1. Last week’s snow is now history. I hope I am safe saying that! You may recall these crocuses in their white element.


Well this is the new version from this week. It is fun to see colour, but the need to get into the soil is overpowering!IMG_20180303_145550B


2. There are many more plants gearing up for a show. Have a peek at the Pasque flower photo (Pulsatilla) and one of a Ribes bush.

I believe this Pulsatilla is mauve. We shall see!
Long ago I visited Brewster Rogerson, renowned scholar of the genus Clematis and  considered the American expert in this field until the time of his passing. At the time of one of my visits, Brewster was growing several pulsatillas and that is when I first heard they were related to Clematis! (

This ribes bush is a three year old stick and we are surprised to see a bud on it already. It is a white one.IMG_20180306_145247B.jpgRibes


3. I was excited to see the buds emerging on our new Parrotia tree.  This is a relative of Hamamelis. But because we have recently endured on-again/off-again temperatures, the buds have not fully bloomed so far.


4. For me, the huge excitement has been the emerging Clematis. Some display their new leaves on their old stems only, others show new stems growing from the base. Others show nothing at all so far.
On the left you see new growth on an Atragene which blooms on last year’s new growth. This variety does not usually get pruned at all. The two clematis on the right are Group 3 Clematis, which means they have been hard pruned and have new growth coming from the ground. Others show both stem and base growth. If I want them to bloom high up, I don’t prune them very much at all.



5. The Hellebores continue to show off, despite the cool to cold weather. Here are a few more opening. (Yesterday I bought two more. It is an addiction of mine….)



6. And finally, a group of other plants now in bloom: Iris reticulata – planted last fall, Blue Hepatica, and Calluna getting started near our outdoor lantern.





Visit other Six on Saturday posts here:



3 thoughts on “Six on Saturday: March 10, 2018

  1. So encouraging, seeing the life in your gardens Marie! I learned something new! I did not know that Pulsatilla were related to Clematis! I will be curious to see what the Parrotia blooms look like when they have fully opened. A sublime tree for sure! And who could possibly resist the allure of bloom laden Helleborus blooms at a nursery! Well done!

    Liked by 1 person

  2. Now that the snow has melted, we can see the difference in your garden! Some lovely hidden things have appeared …I’m waiting to see the red flowering of the parrotia tree now …


  3. Gorgeous hepatica and iris reticulate! I’m with you with clematis shoots – they are so fluffy and determined! That kind of makes sense now you say it about clematis being related to pulsatilla!


Leave a Reply

Fill in your details below or click an icon to log in: Logo

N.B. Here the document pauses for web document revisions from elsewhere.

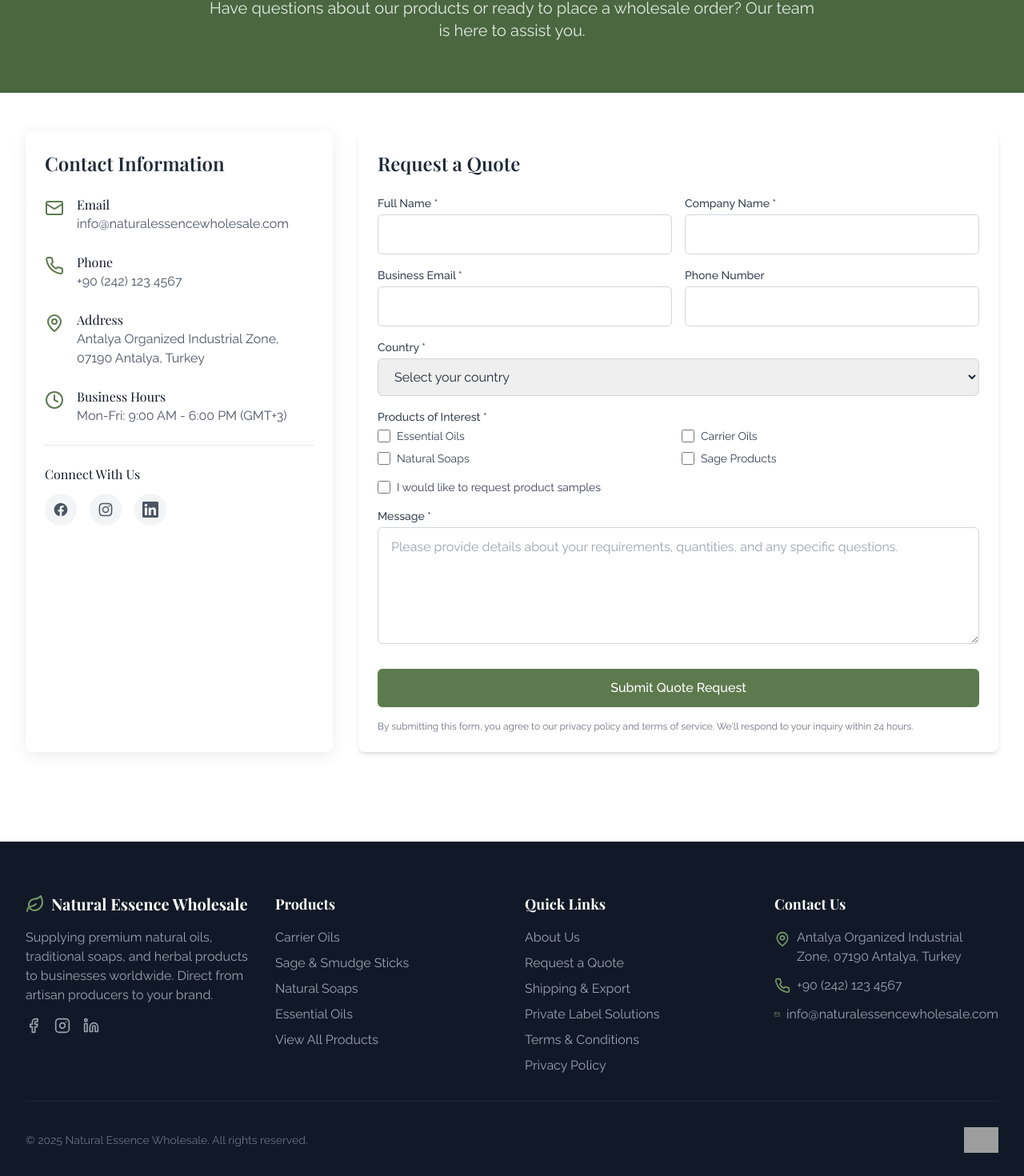
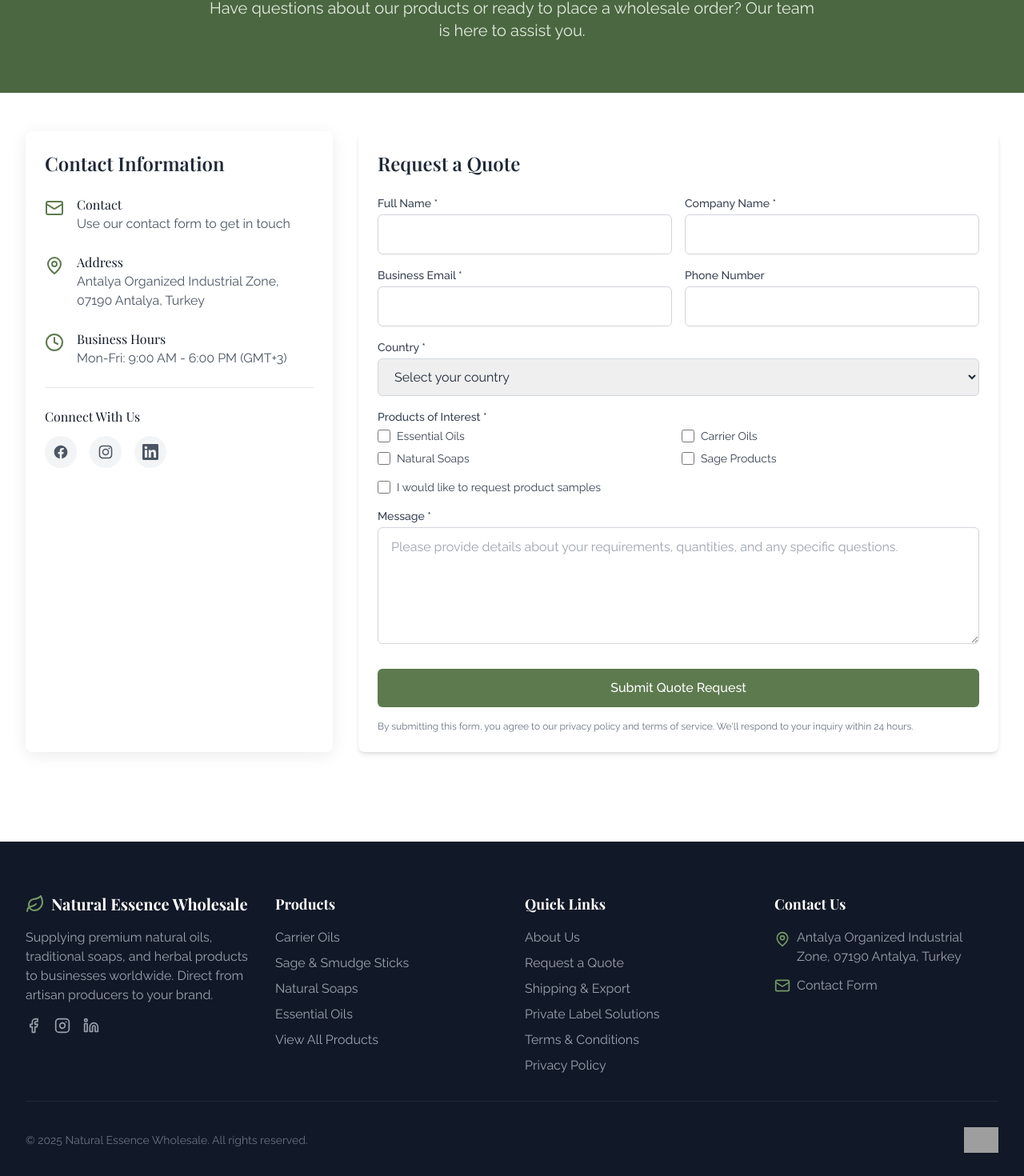
Before and after one commit to MuratKB/Naturalseedsoil, a React (Vite) app: page /contact in a window 1280 px wide. Shown: the part 212-1682 px from the top of the page at 80% size. Built offline with nearby package versions, Linux system fonts and the light colour scheme; grey boxes are pictures that could not be loaded.

Commit message:
Update contact information

```diff
--- a/src/components/layout/Footer.tsx
+++ b/src/components/layout/Footer.tsx
@@ -1,6 +1,6 @@
 import React from 'react';
 import { Link } from 'react-router-dom';
-import { Leaf, Mail, Phone, MapPin, Facebook, Instagram, Linkedin } from 'lucide-react';
+import { Leaf, Mail, MapPin, Facebook, Instagram, Linkedin } from 'lucide-react';
 import { companyInfo } from '../../data/siteContent';
 import { getAllCategories } from '../../data/products';
 
@@ -122,16 +122,10 @@ const Footer: React.FC = () => {
                 <span className="text-gray-400">{companyInfo.address}</span>
               </div>
               <div className="flex items-center">
-                <Phone className="h-5 w-5 text-primary-500 mr-2" />
-                <a href={`tel:${companyInfo.phone}`} className="text-gray-400 hover:text-primary-500 transition-colors">
-                  {companyInfo.phone}
-                </a>
-              </div>
-              <div className="flex items-center">
                 <Mail className="h-5 w-5 text-primary-500 mr-2" />
-                <a href={`mailto:${companyInfo.email}`} className="text-gray-400 hover:text-primary-500 transition-colors">
-                  {companyInfo.email}
-                </a>
+                <Link to="/contact" className="text-gray-400 hover:text-primary-500 transition-colors">
+                  Contact Form
+                </Link>
               </div>
             </div>
           </div>
--- a/src/data/siteContent.ts
+++ b/src/data/siteContent.ts
@@ -5,8 +5,7 @@ export const companyInfo = {
   tagline: 'Premium Artisan Oils & Soaps for International B2B',
   description: 'Supplying premium natural oils, traditional soaps, and herbal products to businesses worldwide. Direct from artisan producers to your brand.',
   yearEstablished: 2012,
-  email: 'info@naturalessencewholesale.com',
-  phone: '+90 (242) 123 4567',
+  email: 'contact@naturalessencewholesale.com',
   address: 'Antalya Organized Industrial Zone, 07190 Antalya, Turkey',
 };
 
--- a/src/pages/ContactPage.tsx
+++ b/src/pages/ContactPage.tsx
@@ -1,6 +1,6 @@
 import React, { useEffect } from 'react';
 import { motion } from 'framer-motion';
-import { MapPin, Mail, Phone, Clock } from 'lucide-react';
+import { MapPin, Mail, Clock } from 'lucide-react';
 import ContactForm from '../components/shared/ContactForm';
 import { companyInfo } from '../data/siteContent';
 
@@ -12,15 +12,9 @@ const ContactPage: React.FC = () => {
   const contactInfo = [
     {
       icon: <Mail className="h-6 w-6 text-primary-600" />,
-      title: 'Email',
-      content: companyInfo.email,
-      link: `mailto:${companyInfo.email}`,
-    },
-    {
-      icon: <Phone className="h-6 w-6 text-primary-600" />,
-      title: 'Phone',
-      content: companyInfo.phone,
-      link: `tel:${companyInfo.phone.replace(/\s/g, '')}`,
+      title: 'Contact',
+      content: 'Use our contact form to get in touch',
+      link: '#contact-form',
     },
     {
       icon: <MapPin className="h-6 w-6 text-primary-600" />,
@@ -116,7 +110,7 @@ const ContactPage: React.FC = () => {
           </div>
 
           {/* Contact Form */}
-          <div className="lg:col-span-2">
+          <div id="contact-form" className="lg:col-span-2">
             <ContactForm isQuote={true} />
           </div>
         </div>
```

You are commenting using your account. Log Out / Change )

Twitter picture

You are commenting using your Twitter account. Log Out / Change )

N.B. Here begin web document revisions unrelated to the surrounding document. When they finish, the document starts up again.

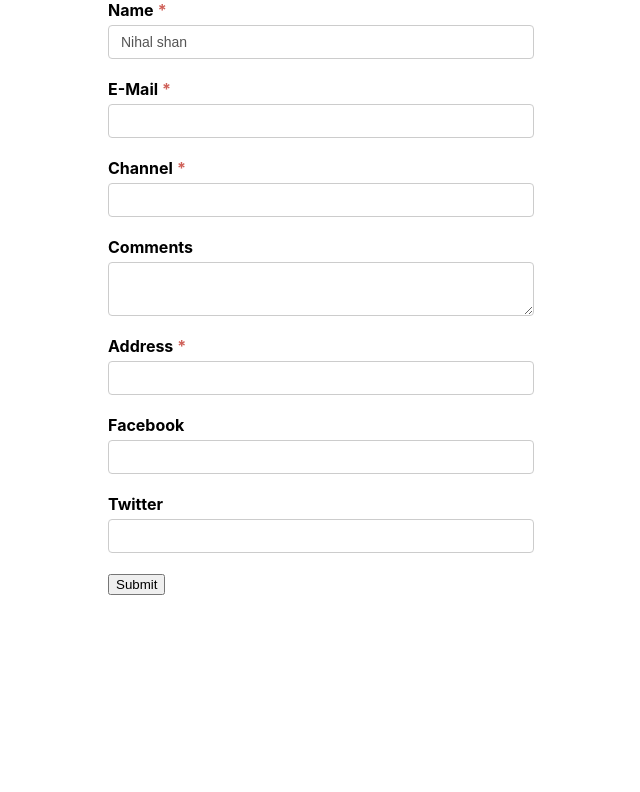
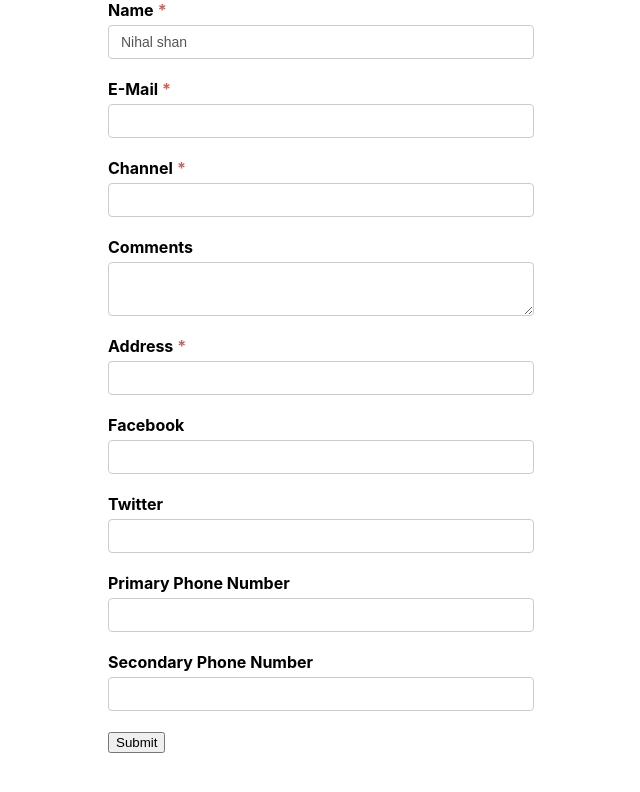
Before and after one commit to nihalshanp/react-formik, a React (Create React App) app: page / in a window 1280 px wide. Shown: the top 792 px of the page, without its empty margins (319-959 px from the left). Built offline with nearby package versions, Linux system fonts and the light colour scheme.

Commit message:
learned values with array

```diff
--- a/src/Components/YoutubeForm.js
+++ b/src/Components/YoutubeForm.js
@@ -13,6 +13,7 @@ const initialValues = {
     facebook: "",
     twitter: "",
   },
+  phoneNumber: [],
 };
 
 const onSubmit = (values) => {
@@ -88,11 +89,20 @@ const YoutubeForm = () => {
           </div>
           <div className="form-control">
             <label htmlFor="facebook">Facebook</label>
-            <Field type='text' id="facebook" name="social.facebook" />
+            <Field type="text" id="facebook" name="social.facebook" />
           </div>
           <div className="form-control">
             <label htmlFor="twitter">Twitter</label>
-            <Field type='text' id="twitter" name="social.twitter" />
+            <Field type="text" id="twitter" name="social.twitter" />
+          </div>
+
+          <div className="form-control">
+            <label htmlFor="primaryPh">Primary Phone Number</label>
+            <Field type="number" id="primaryPh" name="phoneNumber[0]" />
+          </div>
+          <div className="form-control">
+            <label htmlFor="secondaryPh">Secondary Phone Number</label>
+            <Field type="number" id="secondaryPh" name="phoneNumber[1]" />
           </div>
 
           <button type="submit">Submit</button>
```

Facebook photo

You are commenting using your Facebook account. Log Out / Change )

Google+ photo

You are commenting using your Google+ account. Log Out / Change )

Connecting to %s